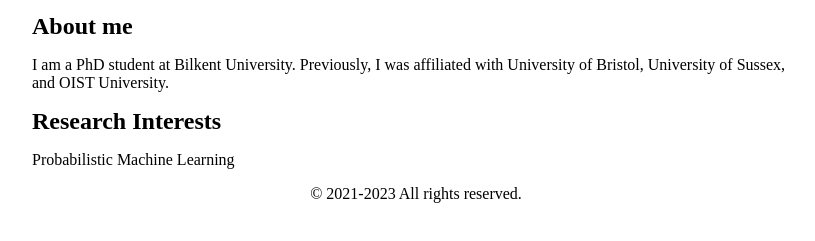
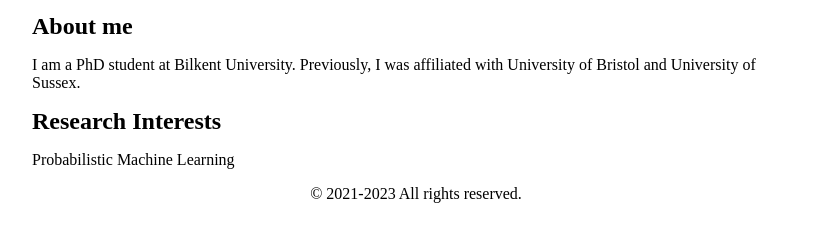
Before and after one commit to aliunluml/aliunluml.github.io, a plain HTML site: page index.html in a window 1280 px wide. Shown: the part 113-354 px from the top of the page, without its empty margins (224-1039 px from the left). Drawn offline with Linux system fonts and the light colour scheme.

Commit message:
Update index.html

```diff
--- a/index.html
+++ b/index.html
@@ -18,7 +18,7 @@
     <main>
       <section>
         <h2>About me</h2>
-        <p>I am a PhD student at Bilkent University. Previously, I was affiliated with University of Bristol, University of Sussex, and OIST University.</p>
+        <p>I am a PhD student at Bilkent University. Previously, I was affiliated with University of Bristol and University of Sussex.</p>
       </section>
       <section>
         <h2>Research Interests</h2>
```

:::::

» **Assignment**
Filter the entries down to the lines with the word "index" in them.

» **Exercise solution**
Before and after one commit to aliunluml/aliunluml.github.io, a plain HTML site: page index.html in a window 1280 px wide. Shown: the part 113-354 px from the top of the page, without its empty margins (224-1039 px from the left). Drawn offline with Linux system fonts and the light colour scheme.
Update index.html
--- a/index.html
+++ b/index.html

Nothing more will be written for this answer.